Some residents in the Webber Place and Lake Shore Road area appeared in front of the Grosse Pointe Shores City Council during a meeting Sept. 20 to express concerns over some of their neighbors apparently feeding and providing shelter for feral cats. City officials were also given a petition that Mayor Ted Kedzierski noted had been signed by an estimated 25 residents asking Shores officials to address this matter.

Kim Valice said she has seen cat shelters — which some residents referred to as “cat igloos” because of their shape — in backyards, along with cat food for wild strays that roam the area.

Valice said that, besides cats, the food is also attracting coyotes, who have become more common and less fearful of humans because they’re essentially being fed by humans.

Wildlife experts also warn that pet food left outdoors is known to attract rats.

Teresa Lucido, another resident in the area, said she’s had other problems as a result of the feeding. The feral cats — which she said likely are unvaccinated and “clearly not spayed (or neutered)” — are urinating on her outdoor furniture.

“We have to consider this a public health issue,” Lucido said.

Leaving cat food outside to care for wild cats isn’t permitted in the Shores.

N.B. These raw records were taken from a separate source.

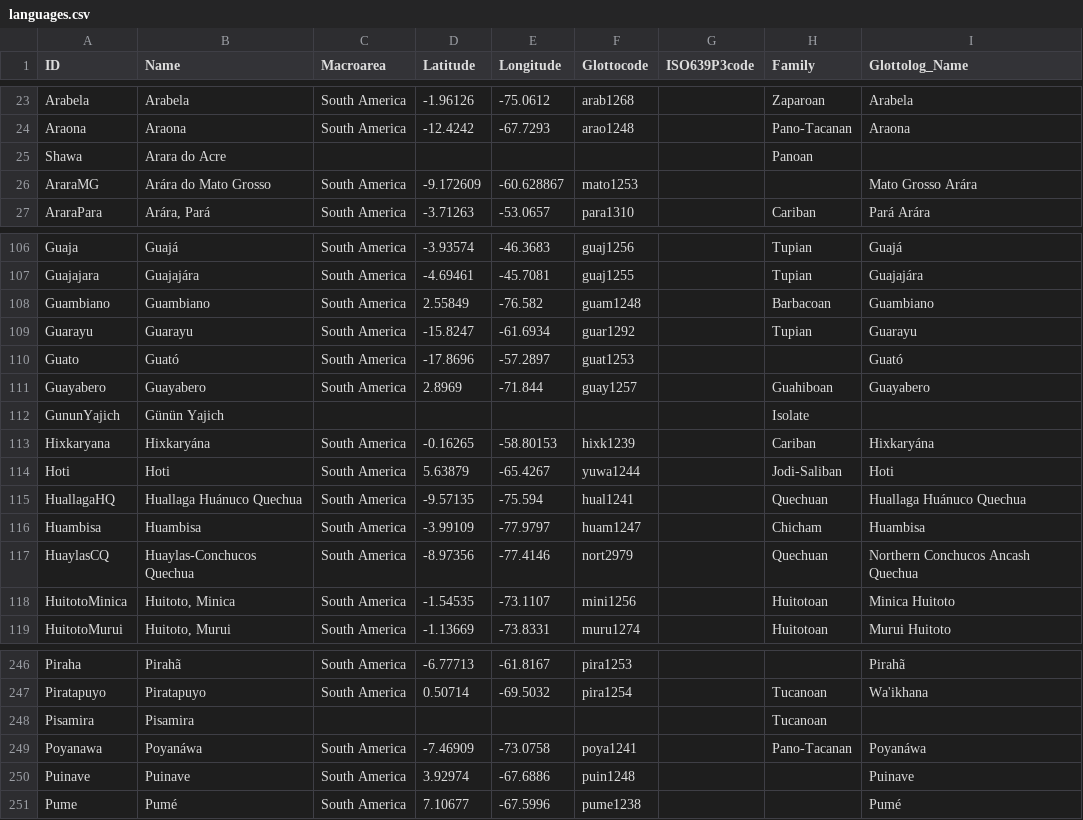
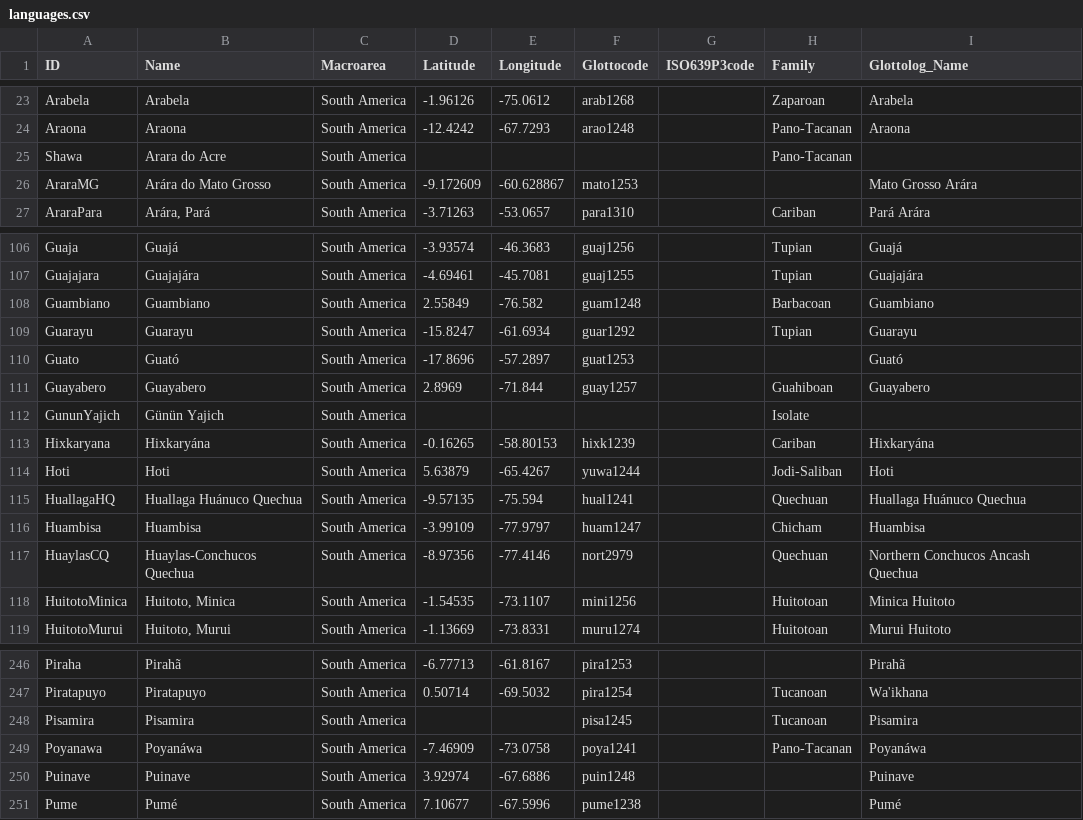
Before and after one commit to cldf-datasets/saphon, a CSV file: etc/languages.csv, drawn as a sheet; only a part is shown, gaps mark what is left out; the diff covers the shown part only.

Commit message:
Update languages.csv - region, glottocode and more
Corrected regions to South America, corrected/added glottocodes,  corrected/added family. Cleared lat/long where incorrect; did not add/update lat/long.

```diff
--- a/etc/languages.csv
+++ b/etc/languages.csv
@@ -24,3 +24,3 @@ Arabela,Arabela,South America,-1.96126,-75.0612,arab1268,,Zaparoan,Arabela
 Araona,Araona,South America,-12.4242,-67.7293,arao1248,,Pano-Tacanan,Araona
-Shawa,Arara do Acre,,,,,,Panoan,
+Shawa,Arara do Acre,South America,,,,,Pano-Tacanan,
 AraraMG,Arára do Mato Grosso,South America,-9.172609,-60.628867,mato1253,,,Mato Grosso Arára
@@ -111,3 +111,3 @@ Guato,Guató,South America,-17.8696,-57.2897,guat1253,,,Guató
 Guayabero,Guayabero,South America,2.8969,-71.844,guay1257,,Guahiboan,Guayabero
-GununYajich,Günün Yajich,,,,,,Isolate,
+GununYajich,Günün Yajich,South America,,,,,Isolate,
 Hixkaryana,Hixkaryána,South America,-0.16265,-58.80153,hixk1239,,Cariban,Hixkaryána
@@ -247,3 +247,3 @@ Piraha,Pirahã,South America,-6.77713,-61.8167,pira1253,,,Pirahã
 Piratapuyo,Piratapuyo,South America,0.50714,-69.5032,pira1254,,Tucanoan,Wa'ikhana
-Pisamira,Pisamira,,,,,,Tucanoan,
+Pisamira,Pisamira,South America,,,pisa1245,,Tucanoan,Pisamira
 Poyanawa,Poyanáwa,South America,-7.46909,-73.0758,poya1241,,Pano-Tacanan,Poyanáwa
```
Also changed, not shown: 29 edited cells elsewhere in this file.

“We don’t allow people to feed feral cats,” Public Safety Director Kenneth Werenski said. “We don’t allow people to feed wild animals.”

Shores officials are asking residents who see this type of activity in their neighborhood to report it to the Public Safety Department.

City Manager Stephen Poloni said Werenski got the city’s first complaint about people feeding feral cats Sept. 11. Poloni said the residents were given a warning that day, but when officers went back to revisit the property a week later and saw that the feeding was still taking place, they were issued an ordinance violation.

City Attorney Brian Renaud said the Shores’ “very broad” general nuisance ordinance is applicable in these cases. He said the city didn’t need a specific ordinance to deal with this issue.

“You have the obvious authority, the clear authority to enforce the ordinance,” Renaud said.

Renaud said the city’s nuisance ordinance gives officials “plenty of ticketing authority” to prevent this activity, especially since the feeding is “creating a health problem” by drawing rodents and coyotes.

“The issue here seems to be harboring cats, which attracts other animals,” Renaud said.

Neighbors presented city officials with photos and videos showing what was happening.

“We’ll be asking people with igloos to remove those,” Poloni said. “If we have complaints, we’ll investigate those immediately.”

Valice warned city officials that they may need to make follow-up visits to homes with the cat igloos. She said some residents who have been asked to take them down have complied in the moment, only to put them back in the yard later.